### [Exercise]
Copy the listing as it is written, and leave each picture out.
[[ Data provided open ]]
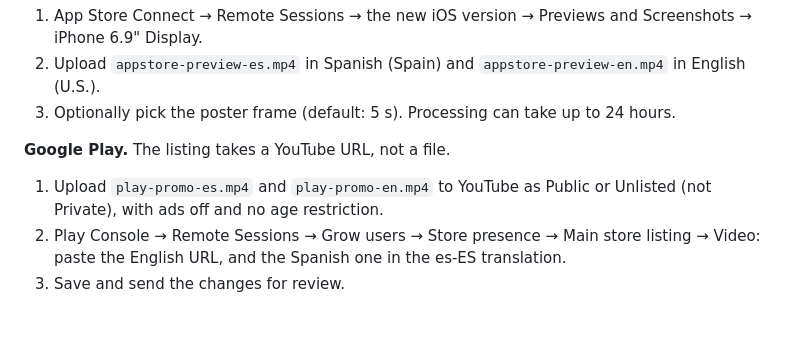
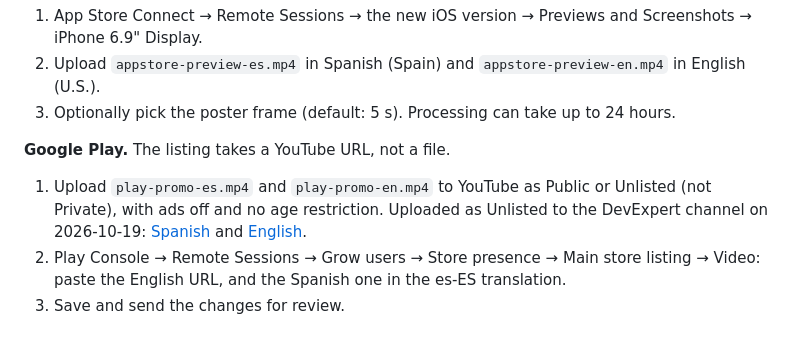
Before and after one commit to antoniolg/remote-sessions, a Markdown page: store/video/README.md, the part around the change. Drawn GitHub-style.

Commit message:
docs(store): YouTube links of the Google Play promo videos

```diff
--- a/store/video/README.md
+++ b/store/video/README.md
@@ -32,7 +32,8 @@ to start one in any folder → closing card (free, open source, no accounts, ins
 **Google Play.** The listing takes a YouTube URL, not a file.
 
 1. Upload `play-promo-es.mp4` and `play-promo-en.mp4` to YouTube as Public or Unlisted (not Private), with ads off and
-   no age restriction.
+   no age restriction. Uploaded as Unlisted to the DevExpert channel on 2026-10-19:
+   [Spanish](https://www.youtube.com/watch?v=lX80U3IhQvU) and [English](https://www.youtube.com/watch?v=yhLPlD4WJQE).
 2. Play Console → Remote Sessions → Grow users → Store presence → Main store listing → Video: paste the English URL,
    and the Spanish one in the es-ES translation.
 3. Save and send the changes for review.
```
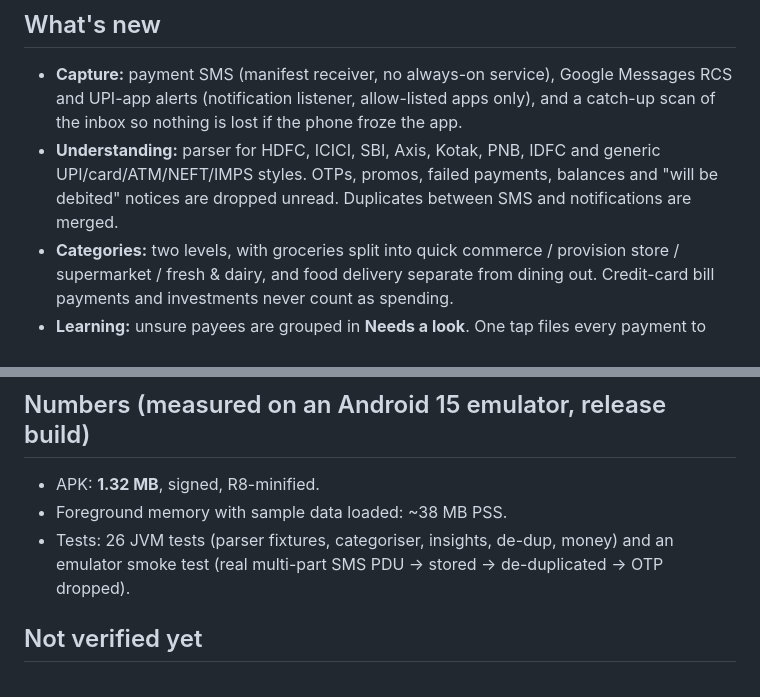
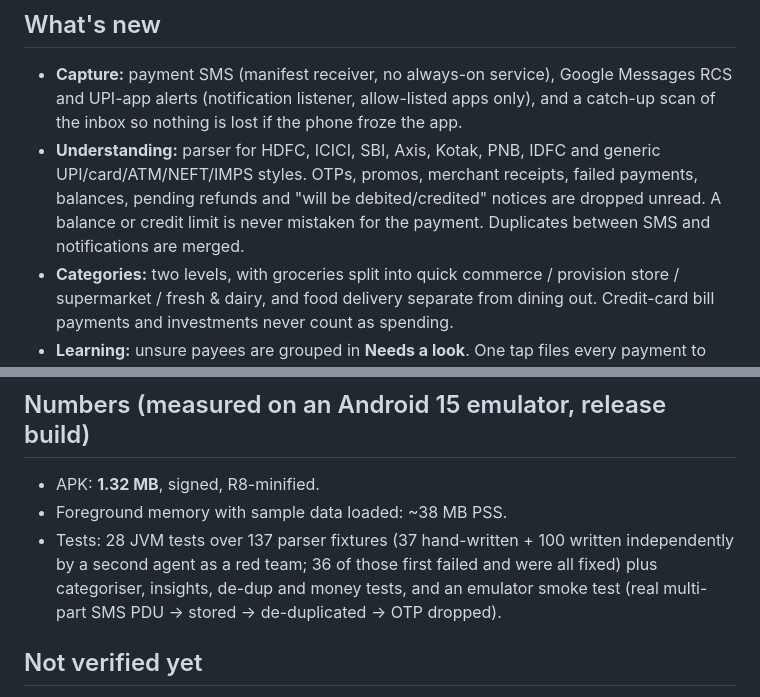
Before and after one commit to Chiragjjjks/Credu1ar, a Markdown page: docs/releases/v0.1.0.md, 2 parts joined by grey strips. Drawn GitHub-style.

```diff
--- a/docs/releases/v0.1.0.md
+++ b/docs/releases/v0.1.0.md
@@ -9,7 +9,7 @@ Credu1ar v0.1.0 is the first build: it reads your payment SMS and notifications
 ## What's new
 
 - **Capture:** payment SMS (manifest receiver, no always-on service), Google Messages RCS and UPI-app alerts (notification listener, allow-listed apps only), and a catch-up scan of the inbox so nothing is lost if the phone froze the app.
-- **Understanding:** parser for HDFC, ICICI, SBI, Axis, Kotak, PNB, IDFC and generic UPI/card/ATM/NEFT/IMPS styles. OTPs, promos, failed payments, balances and "will be debited" notices are dropped unread. Duplicates between SMS and notifications are merged.
+- **Understanding:** parser for HDFC, ICICI, SBI, Axis, Kotak, PNB, IDFC and generic UPI/card/ATM/NEFT/IMPS styles. OTPs, promos, merchant receipts, failed payments, balances, pending refunds and "will be debited/credited" notices are dropped unread. A balance or credit limit is never mistaken for the payment. Duplicates between SMS and notifications are merged.
 - **Categories:** two levels, with groceries split into quick commerce / provision store / supermarket / fresh & dairy, and food delivery separate from dining out. Credit-card bill payments and investments never count as spending.
 - **Learning:** unsure payees are grouped in **Needs a look**. One tap files every payment to that payee, and it remembers.
 - **Screens:** Pulse (spend, pace, category ring), Ledger (search and filters), Insights (day-by-day, leaks, movers, recurring, rhythm), System (live capture status, traffic counters, privacy switches, CSV export, masked diagnostics report).
@@ -19,7 +19,7 @@ Credu1ar v0.1.0 is the first build: it reads your payment SMS and notifications
 
 - APK: **1.32 MB**, signed, R8-minified.
 - Foreground memory with sample data loaded: ~38 MB PSS.
-- Tests: 26 JVM tests (parser fixtures, categoriser, insights, de-dup, money) and an emulator smoke test (real multi-part SMS PDU → stored → de-duplicated → OTP dropped).
+- Tests: 28 JVM tests over 137 parser fixtures (37 hand-written + 100 written independently by a second agent as a red team; 36 of those first failed and were all fixed) plus categoriser, insights, de-dup and money tests, and an emulator smoke test (real multi-part SMS PDU → stored → de-duplicated → OTP dropped).
 
 ## Not verified yet
 
```
Also changed, not shown: AGENTS.md (+2 -2 lines), docs/PARSING.md (+16 -1 lines).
[[ Data provided closed ]]
### [Solution]
Before and after one commit to antoniolg/remote-sessions, a Markdown page: store/video/README.md, the part around the change. Drawn GitHub-style.

Commit message:
docs(store): YouTube links of the Google Play promo videos

```diff
--- a/store/video/README.md
+++ b/store/video/README.md
@@ -32,7 +32,8 @@ to start one in any folder → closing card (free, open source, no accounts, ins
 **Google Play.** The listing takes a YouTube URL, not a file.
 
 1. Upload `play-promo-es.mp4` and `play-promo-en.mp4` to YouTube as Public or Unlisted (not Private), with ads off and
-   no age restriction.
+   no age restriction. Uploaded as Unlisted to the DevExpert channel on 2026-10-19:
+   [Spanish](https://www.youtube.com/watch?v=lX80U3IhQvU) and [English](https://www.youtube.com/watch?v=yhLPlD4WJQE).
 2. Play Console → Remote Sessions → Grow users → Store presence → Main store listing → Video: paste the English URL,
    and the Spanish one in the es-ES translation.
 3. Save and send the changes for review.
```
Before and after one commit to Chiragjjjks/Credu1ar, a Markdown page: docs/releases/v0.1.0.md, 2 parts joined by grey strips. Drawn GitHub-style.

```diff
--- a/docs/releases/v0.1.0.md
+++ b/docs/releases/v0.1.0.md
@@ -9,7 +9,7 @@ Credu1ar v0.1.0 is the first build: it reads your payment SMS and notifications
 ## What's new
 
 - **Capture:** payment SMS (manifest receiver, no always-on service), Google Messages RCS and UPI-app alerts (notification listener, allow-listed apps only), and a catch-up scan of the inbox so nothing is lost if the phone froze the app.
-- **Understanding:** parser for HDFC, ICICI, SBI, Axis, Kotak, PNB, IDFC and generic UPI/card/ATM/NEFT/IMPS styles. OTPs, promos, failed payments, balances and "will be debited" notices are dropped unread. Duplicates between SMS and notifications are merged.
+- **Understanding:** parser for HDFC, ICICI, SBI, Axis, Kotak, PNB, IDFC and generic UPI/card/ATM/NEFT/IMPS styles. OTPs, promos, merchant receipts, failed payments, balances, pending refunds and "will be debited/credited" notices are dropped unread. A balance or credit limit is never mistaken for the payment. Duplicates between SMS and notifications are merged.
 - **Categories:** two levels, with groceries split into quick commerce / provision store / supermarket / fresh & dairy, and food delivery separate from dining out. Credit-card bill payments and investments never count as spending.
 - **Learning:** unsure payees are grouped in **Needs a look**. One tap files every payment to that payee, and it remembers.
 - **Screens:** Pulse (spend, pace, category ring), Ledger (search and filters), Insights (day-by-day, leaks, movers, recurring, rhythm), System (live capture status, traffic counters, privacy switches, CSV export, masked diagnostics report).
@@ -19,7 +19,7 @@ Credu1ar v0.1.0 is the first build: it reads your payment SMS and notifications
 
 - APK: **1.32 MB**, signed, R8-minified.
 - Foreground memory with sample data loaded: ~38 MB PSS.
-- Tests: 26 JVM tests (parser fixtures, categoriser, insights, de-dup, money) and an emulator smoke test (real multi-part SMS PDU → stored → de-duplicated → OTP dropped).
+- Tests: 28 JVM tests over 137 parser fixtures (37 hand-written + 100 written independently by a second agent as a red team; 36 of those first failed and were all fixed) plus categoriser, insights, de-dup and money tests, and an emulator smoke test (real multi-part SMS PDU → stored → de-duplicated → OTP dropped).
 
 ## Not verified yet
 
```
Also changed, not shown: AGENTS.md (+2 -2 lines), docs/PARSING.md (+16 -1 lines).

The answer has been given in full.